'''
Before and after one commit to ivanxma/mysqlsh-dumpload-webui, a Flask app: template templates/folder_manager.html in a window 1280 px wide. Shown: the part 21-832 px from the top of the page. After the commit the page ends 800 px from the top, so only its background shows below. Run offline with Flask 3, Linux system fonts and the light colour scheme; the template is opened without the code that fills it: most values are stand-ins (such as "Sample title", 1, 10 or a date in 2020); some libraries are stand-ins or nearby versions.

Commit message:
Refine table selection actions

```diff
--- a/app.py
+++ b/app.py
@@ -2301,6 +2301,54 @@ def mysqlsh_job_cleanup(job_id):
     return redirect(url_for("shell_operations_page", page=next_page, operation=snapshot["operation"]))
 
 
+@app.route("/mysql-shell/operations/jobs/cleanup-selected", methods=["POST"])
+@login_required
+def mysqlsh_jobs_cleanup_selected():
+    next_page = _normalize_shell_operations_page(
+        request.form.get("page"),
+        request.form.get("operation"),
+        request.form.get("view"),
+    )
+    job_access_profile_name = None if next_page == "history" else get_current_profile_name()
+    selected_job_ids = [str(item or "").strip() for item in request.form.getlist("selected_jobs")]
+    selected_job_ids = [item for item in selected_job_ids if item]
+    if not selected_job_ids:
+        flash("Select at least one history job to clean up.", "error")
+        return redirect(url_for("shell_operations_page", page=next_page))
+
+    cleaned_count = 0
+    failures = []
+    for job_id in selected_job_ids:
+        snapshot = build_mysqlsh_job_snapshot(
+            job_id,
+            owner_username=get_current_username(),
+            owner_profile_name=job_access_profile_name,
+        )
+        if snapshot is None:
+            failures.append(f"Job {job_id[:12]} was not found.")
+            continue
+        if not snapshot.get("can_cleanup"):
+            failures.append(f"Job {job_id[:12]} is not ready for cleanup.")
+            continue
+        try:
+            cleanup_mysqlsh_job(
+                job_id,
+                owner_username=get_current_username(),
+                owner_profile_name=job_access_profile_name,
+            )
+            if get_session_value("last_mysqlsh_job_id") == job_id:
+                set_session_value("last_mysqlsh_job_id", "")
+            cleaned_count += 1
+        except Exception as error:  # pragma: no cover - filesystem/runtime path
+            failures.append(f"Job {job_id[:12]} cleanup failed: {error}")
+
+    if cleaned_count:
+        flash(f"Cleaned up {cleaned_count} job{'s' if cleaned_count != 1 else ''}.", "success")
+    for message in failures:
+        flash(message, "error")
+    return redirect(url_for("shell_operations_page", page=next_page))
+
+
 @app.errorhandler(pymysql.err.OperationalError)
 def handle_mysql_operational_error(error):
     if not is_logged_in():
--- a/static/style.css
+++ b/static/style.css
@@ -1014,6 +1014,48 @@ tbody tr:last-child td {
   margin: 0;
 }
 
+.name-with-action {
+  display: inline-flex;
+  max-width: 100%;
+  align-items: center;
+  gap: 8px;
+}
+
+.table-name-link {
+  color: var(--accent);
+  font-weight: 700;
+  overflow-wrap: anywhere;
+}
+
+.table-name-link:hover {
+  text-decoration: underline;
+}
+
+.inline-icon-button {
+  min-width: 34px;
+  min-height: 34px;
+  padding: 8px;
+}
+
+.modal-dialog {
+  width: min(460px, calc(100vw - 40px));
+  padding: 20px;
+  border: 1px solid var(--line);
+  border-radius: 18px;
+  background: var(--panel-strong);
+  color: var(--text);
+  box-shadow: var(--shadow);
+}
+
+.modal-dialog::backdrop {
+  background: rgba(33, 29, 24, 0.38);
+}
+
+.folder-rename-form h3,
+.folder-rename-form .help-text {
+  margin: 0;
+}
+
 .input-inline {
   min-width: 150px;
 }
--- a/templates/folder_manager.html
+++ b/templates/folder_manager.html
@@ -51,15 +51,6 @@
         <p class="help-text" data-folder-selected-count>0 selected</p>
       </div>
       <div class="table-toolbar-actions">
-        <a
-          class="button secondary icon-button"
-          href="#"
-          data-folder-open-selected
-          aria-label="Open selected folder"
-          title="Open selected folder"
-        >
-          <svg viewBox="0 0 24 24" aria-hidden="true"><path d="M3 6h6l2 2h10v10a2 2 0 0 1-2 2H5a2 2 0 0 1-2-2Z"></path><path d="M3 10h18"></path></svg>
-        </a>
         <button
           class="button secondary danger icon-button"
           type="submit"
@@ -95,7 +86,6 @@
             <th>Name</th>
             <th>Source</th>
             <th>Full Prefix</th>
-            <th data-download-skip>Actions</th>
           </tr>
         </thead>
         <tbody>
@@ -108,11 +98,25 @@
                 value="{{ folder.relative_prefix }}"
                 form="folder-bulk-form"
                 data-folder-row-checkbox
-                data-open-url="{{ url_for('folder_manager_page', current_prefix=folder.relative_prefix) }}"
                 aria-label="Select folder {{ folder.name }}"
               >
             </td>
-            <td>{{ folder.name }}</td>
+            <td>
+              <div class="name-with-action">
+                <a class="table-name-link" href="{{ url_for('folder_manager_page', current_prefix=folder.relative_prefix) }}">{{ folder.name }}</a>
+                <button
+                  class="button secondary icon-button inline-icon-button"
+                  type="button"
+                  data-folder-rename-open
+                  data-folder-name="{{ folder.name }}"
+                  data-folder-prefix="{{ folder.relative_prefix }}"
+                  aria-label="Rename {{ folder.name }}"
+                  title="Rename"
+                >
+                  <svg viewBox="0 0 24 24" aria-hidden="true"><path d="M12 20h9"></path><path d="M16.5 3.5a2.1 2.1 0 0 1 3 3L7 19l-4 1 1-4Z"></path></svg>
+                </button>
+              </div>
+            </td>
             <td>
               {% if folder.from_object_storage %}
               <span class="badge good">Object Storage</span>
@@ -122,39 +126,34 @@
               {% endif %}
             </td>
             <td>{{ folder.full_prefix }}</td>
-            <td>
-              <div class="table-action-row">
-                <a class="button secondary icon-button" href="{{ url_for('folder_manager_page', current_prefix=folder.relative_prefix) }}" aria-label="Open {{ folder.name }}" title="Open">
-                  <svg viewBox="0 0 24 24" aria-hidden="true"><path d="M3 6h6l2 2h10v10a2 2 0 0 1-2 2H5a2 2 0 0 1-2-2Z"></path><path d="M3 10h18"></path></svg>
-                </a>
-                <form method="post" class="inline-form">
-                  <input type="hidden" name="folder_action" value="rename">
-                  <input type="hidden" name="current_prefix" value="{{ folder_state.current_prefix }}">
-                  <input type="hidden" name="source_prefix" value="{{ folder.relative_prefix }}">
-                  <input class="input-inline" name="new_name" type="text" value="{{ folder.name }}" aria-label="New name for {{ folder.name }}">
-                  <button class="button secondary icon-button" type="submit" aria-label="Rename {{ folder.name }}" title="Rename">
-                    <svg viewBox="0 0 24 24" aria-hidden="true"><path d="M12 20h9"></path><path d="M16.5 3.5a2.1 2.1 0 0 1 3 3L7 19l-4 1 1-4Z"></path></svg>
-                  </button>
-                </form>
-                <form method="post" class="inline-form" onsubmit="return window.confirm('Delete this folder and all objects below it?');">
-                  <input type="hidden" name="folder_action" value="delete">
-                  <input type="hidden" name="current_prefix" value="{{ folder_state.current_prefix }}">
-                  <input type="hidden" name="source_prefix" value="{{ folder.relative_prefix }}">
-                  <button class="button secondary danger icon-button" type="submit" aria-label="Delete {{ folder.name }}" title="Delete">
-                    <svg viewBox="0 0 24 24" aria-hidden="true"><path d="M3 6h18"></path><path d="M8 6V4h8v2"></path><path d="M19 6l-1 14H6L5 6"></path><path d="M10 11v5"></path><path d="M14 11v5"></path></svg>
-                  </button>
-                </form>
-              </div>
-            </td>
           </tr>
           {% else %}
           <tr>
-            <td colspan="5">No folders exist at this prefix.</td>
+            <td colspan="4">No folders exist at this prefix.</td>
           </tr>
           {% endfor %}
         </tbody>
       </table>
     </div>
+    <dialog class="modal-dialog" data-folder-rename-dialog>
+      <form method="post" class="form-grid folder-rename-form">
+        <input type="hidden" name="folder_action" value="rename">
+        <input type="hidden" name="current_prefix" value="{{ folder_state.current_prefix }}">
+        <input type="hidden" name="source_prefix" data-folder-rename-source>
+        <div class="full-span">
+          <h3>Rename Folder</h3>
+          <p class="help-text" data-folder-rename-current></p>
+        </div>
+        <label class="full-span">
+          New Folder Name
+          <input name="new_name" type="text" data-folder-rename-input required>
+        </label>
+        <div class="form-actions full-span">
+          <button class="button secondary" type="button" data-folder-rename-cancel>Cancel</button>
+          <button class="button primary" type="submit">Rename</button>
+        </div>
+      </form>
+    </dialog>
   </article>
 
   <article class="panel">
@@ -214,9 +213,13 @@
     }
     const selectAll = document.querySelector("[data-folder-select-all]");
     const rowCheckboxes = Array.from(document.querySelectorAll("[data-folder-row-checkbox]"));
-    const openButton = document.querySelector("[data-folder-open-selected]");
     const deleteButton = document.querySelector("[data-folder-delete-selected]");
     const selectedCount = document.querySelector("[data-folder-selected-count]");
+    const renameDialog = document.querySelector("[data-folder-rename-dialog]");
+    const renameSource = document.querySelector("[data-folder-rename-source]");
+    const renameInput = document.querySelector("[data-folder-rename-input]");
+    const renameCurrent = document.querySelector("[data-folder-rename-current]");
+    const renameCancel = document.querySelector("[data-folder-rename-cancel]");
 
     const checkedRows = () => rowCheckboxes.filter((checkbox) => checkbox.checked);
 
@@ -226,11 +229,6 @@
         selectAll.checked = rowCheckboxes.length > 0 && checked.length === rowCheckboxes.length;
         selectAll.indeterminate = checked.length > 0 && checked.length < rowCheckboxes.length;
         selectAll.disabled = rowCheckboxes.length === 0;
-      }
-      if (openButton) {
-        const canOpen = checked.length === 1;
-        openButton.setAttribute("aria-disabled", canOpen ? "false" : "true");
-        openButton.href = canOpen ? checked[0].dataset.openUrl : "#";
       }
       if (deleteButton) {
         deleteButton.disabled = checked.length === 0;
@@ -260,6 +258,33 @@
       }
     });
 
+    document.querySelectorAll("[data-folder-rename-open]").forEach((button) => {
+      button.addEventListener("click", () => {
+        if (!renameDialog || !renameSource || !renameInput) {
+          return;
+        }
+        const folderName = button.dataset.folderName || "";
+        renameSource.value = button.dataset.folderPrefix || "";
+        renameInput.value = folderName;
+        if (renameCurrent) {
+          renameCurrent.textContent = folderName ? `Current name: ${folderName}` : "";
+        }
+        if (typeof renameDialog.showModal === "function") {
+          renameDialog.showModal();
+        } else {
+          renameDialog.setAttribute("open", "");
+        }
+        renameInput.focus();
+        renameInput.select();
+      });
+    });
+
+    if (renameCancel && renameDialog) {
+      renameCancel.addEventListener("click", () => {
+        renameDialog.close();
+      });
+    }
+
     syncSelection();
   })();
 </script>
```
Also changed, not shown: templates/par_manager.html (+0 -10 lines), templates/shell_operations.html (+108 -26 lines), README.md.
'''
**Action item**
Scan the listing above. Gather each line that contains the word "selectAll".

**Solution to the exercise**
     const selectAll = document.querySelector("[data-folder-select-all]");
         selectAll.checked = rowCheckboxes.length > 0 && checked.length === rowCheckboxes.length;
         selectAll.indeterminate = checked.length > 0 && checked.length < rowCheckboxes.length;
         selectAll.disabled = rowCheckboxes.length === 0;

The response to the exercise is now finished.